---- Provided records
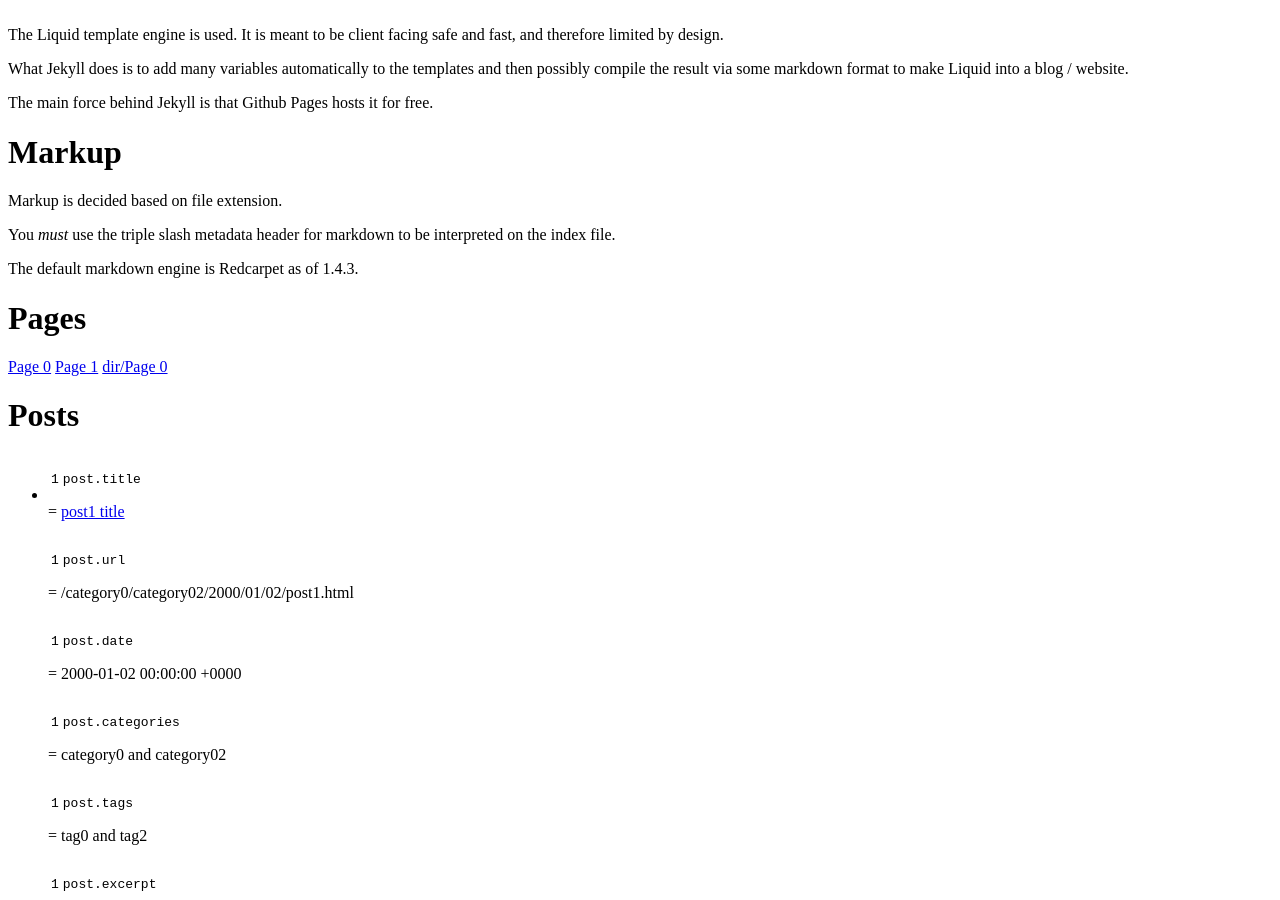
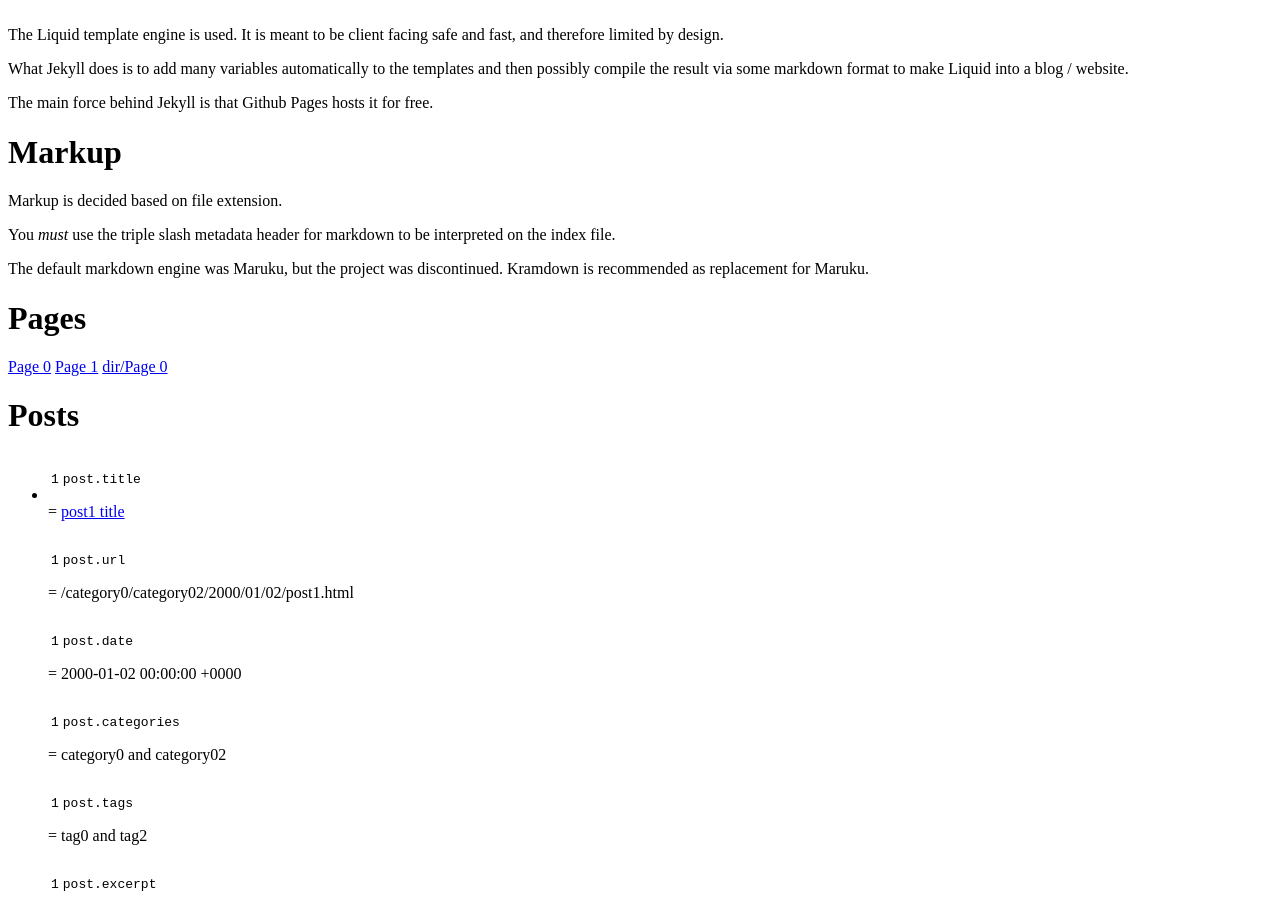
Before and after one commit to cirosantilli/jekyll-cheat, a Jekyll site: the page built from index.md, in a window 1280 px wide and 900 px high, scrolled down 548 px. Built offline with Jekyll 4.4.1, drawn with Linux system fonts in a browser that asks for light colours; nearby versions of some CDN libraries; formulas are drawn with MathJax 3; part of the change alters nothing that is shown.

Commit message:
Corrected default markdown info.

```diff
--- a/_config.yml
+++ b/_config.yml
@@ -29,12 +29,12 @@ textile_ext:   textile
 excerpt_separator: "\n\n"
 
 # If on, no plugins. Github uses on.
-safe:        false
-host:        0.0.0.0
-port:        4000
+#safe:        false
+#host:        0.0.0.0
+#port:        4000
 #baseurl:     /
-url:         http://localhost:4000
-lsi:         false
+#url:         http://localhost:4000
+#lsi:         false
 
 maruku:
   use_tex:    false
--- a/_layouts/layout0.html
+++ b/_layouts/layout0.html
@@ -3,7 +3,7 @@
   <head>
     <meta charset="utf-8">
     <title>{{ site.name }}</title>
-    <link rel="stylesheet" href="{{ site.baseurl }}assets/syntax.css"/>
+    <link rel="stylesheet" href="{{ site.url }}assets/syntax.css"/>
     <!--mathjax-->
       <script
         src="http://cdn.mathjax.org/mathjax/latest/MathJax.js?config=TeX-AMS-MML_HTMLorMML"
@@ -37,7 +37,7 @@
 
       <!--https://github.com/ndabas/toc-->
         <script src="http://code.jquery.com/jquery-1.10.2.min.js" ></script>
-        <script src="{{ site.baseurl }}assets/jquery.toc.js"></script>
+        <script src="{{ site.url }}assets/jquery.toc.js"></script>
         <script>
           $("#toc").toc({
             headings: "h1,h2,h3,h4,h5,h6"
--- a/index.md
+++ b/index.md
@@ -25,7 +25,7 @@ Markup is decided based on file extension.
 
 You *must* use the triple slash metadata header for markdown to be interpreted on the index file.
 
-The default markdown engine is Redcarpet as of 1.4.3.
+The default markdown engine was Maruku, but the project was discontinued. Kramdown is recommended as replacement for Maruku.
 
 #Pages
 
```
--------
## What you should do
Repeat the data exactly, without the pictures.

## Solution for this task
Before and after one commit to cirosantilli/jekyll-cheat, a Jekyll site: the page built from index.md, in a window 1280 px wide and 900 px high, scrolled down 548 px. Built offline with Jekyll 4.4.1, drawn with Linux system fonts in a browser that asks for light colours; nearby versions of some CDN libraries; formulas are drawn with MathJax 3; part of the change alters nothing that is shown.

Commit message:
Corrected default markdown info.

```diff
--- a/_config.yml
+++ b/_config.yml
@@ -29,12 +29,12 @@ textile_ext:   textile
 excerpt_separator: "\n\n"
 
 # If on, no plugins. Github uses on.
-safe:        false
-host:        0.0.0.0
-port:        4000
+#safe:        false
+#host:        0.0.0.0
+#port:        4000
 #baseurl:     /
-url:         http://localhost:4000
-lsi:         false
+#url:         http://localhost:4000
+#lsi:         false
 
 maruku:
   use_tex:    false
--- a/_layouts/layout0.html
+++ b/_layouts/layout0.html
@@ -3,7 +3,7 @@
   <head>
     <meta charset="utf-8">
     <title>{{ site.name }}</title>
-    <link rel="stylesheet" href="{{ site.baseurl }}assets/syntax.css"/>
+    <link rel="stylesheet" href="{{ site.url }}assets/syntax.css"/>
     <!--mathjax-->
       <script
         src="http://cdn.mathjax.org/mathjax/latest/MathJax.js?config=TeX-AMS-MML_HTMLorMML"
@@ -37,7 +37,7 @@
 
       <!--https://github.com/ndabas/toc-->
         <script src="http://code.jquery.com/jquery-1.10.2.min.js" ></script>
-        <script src="{{ site.baseurl }}assets/jquery.toc.js"></script>
+        <script src="{{ site.url }}assets/jquery.toc.js"></script>
         <script>
           $("#toc").toc({
             headings: "h1,h2,h3,h4,h5,h6"
--- a/index.md
+++ b/index.md
@@ -25,7 +25,7 @@ Markup is decided based on file extension.
 
 You *must* use the triple slash metadata header for markdown to be interpreted on the index file.
 
-The default markdown engine is Redcarpet as of 1.4.3.
+The default markdown engine was Maruku, but the project was discontinued. Kramdown is recommended as replacement for Maruku.
 
 #Pages
 
```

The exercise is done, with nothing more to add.